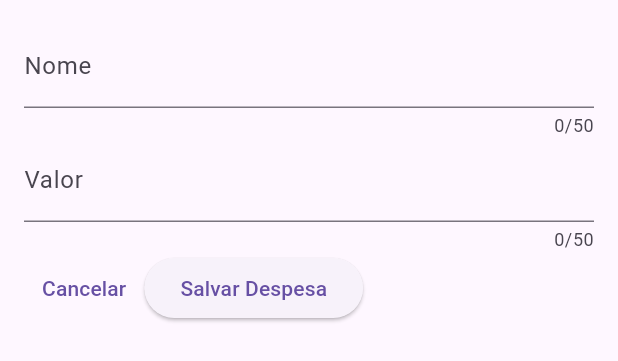
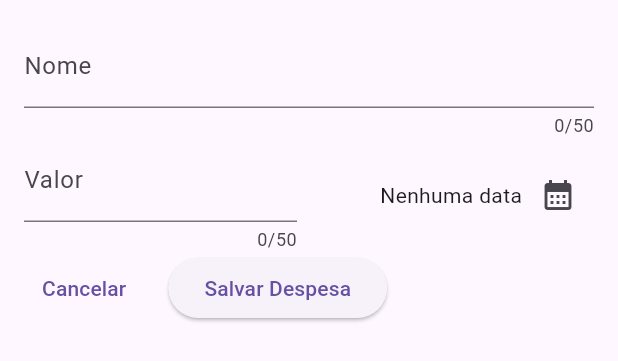
Before and after one commit to oeleomar/flutter-apps, a Flutter app: the NewExpense widget shown alone on an empty page, opened directly, on a phone screen of 412 x 824 dp. Shown: the top 361 px of the screen. Run offline on Flutter 3.47's test engine with Material 3 defaults, Android fonts, the phone set to English and light mode, and no system bars; our stand-ins replace google_fonts.

Commit message:
feat: adicionar seleção de data e exibição na tela de nova despesa

```diff
--- a/expenses_tracker_app/lib/widgets/new_expense.dart
+++ b/expenses_tracker_app/lib/widgets/new_expense.dart
@@ -1,4 +1,7 @@
 import 'package:flutter/material.dart';
+import 'package:intl/intl.dart';
+
+final formatter = DateFormat.yMd();
 
 class NewExpense extends StatefulWidget {
   const NewExpense({super.key});
@@ -18,6 +21,23 @@ class _NewExpenseState extends State<NewExpense> {
 
   final _titleController = TextEditingController();
   final _amountController = TextEditingController();
+  DateTime? _selectedDate;
+
+  void _presentDatePicket() async {
+    final now = DateTime.now();
+    final firstDate = DateTime(now.year - 1, now.month, now.day);
+    final lastDate = DateTime(now.year + 1, now.month, now.day);
+    final pickedDate = await showDatePicker(
+      context: context,
+      firstDate: firstDate,
+      lastDate: lastDate,
+      initialDate: now,
+    );
+
+    setState(() {
+      _selectedDate = pickedDate;
+    });
+  }
 
   @override
   void dispose() {
@@ -38,7 +58,11 @@ class _NewExpenseState extends State<NewExpense> {
             keyboardType: TextInputType.text,
             decoration: InputDecoration(label: Text('Nome')),
           ),
-          TextField(
+
+          Row(
+            children: [
+              Expanded(
+                child: TextField(
                   controller: _amountController,
                   maxLength: 50,
                   keyboardType: TextInputType.number,
@@ -47,12 +71,36 @@ class _NewExpenseState extends State<NewExpense> {
                     label: Text('Valor'),
                   ),
                 ),
+              ),
+              SizedBox(width: 16),
+              Expanded(
+                child: Row(
+                  mainAxisAlignment: MainAxisAlignment.end,
+                  crossAxisAlignment: CrossAxisAlignment.center,
+                  children: [
+                    Text(
+                      _selectedDate == null
+                          ? 'Nenhuma data'
+                          : formatter.format(_selectedDate!),
+                    ),
+                    IconButton(
+                      onPressed: _presentDatePicket,
+                      icon: Icon(Icons.calendar_month),
+                    ),
+                  ],
+                ),
+              ),
+            ],
+          ),
           Row(
             children: [
               TextButton(
-                onPressed: () {},
+                onPressed: () {
+                  Navigator.pop(context);
+                },
                 child: const Text('Cancelar'),
               ),
+              SizedBox(width: 16),
               ElevatedButton(
                 onPressed: () {},
                 child: const Text('Salvar Despesa'),
```
Lines whose indentation alone changed are shown as unchanged.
━━━
TASK TO COMPLETE:
Line count for the string "class": say how many lines in the listing contain it, and add nothing.

REPLY:
4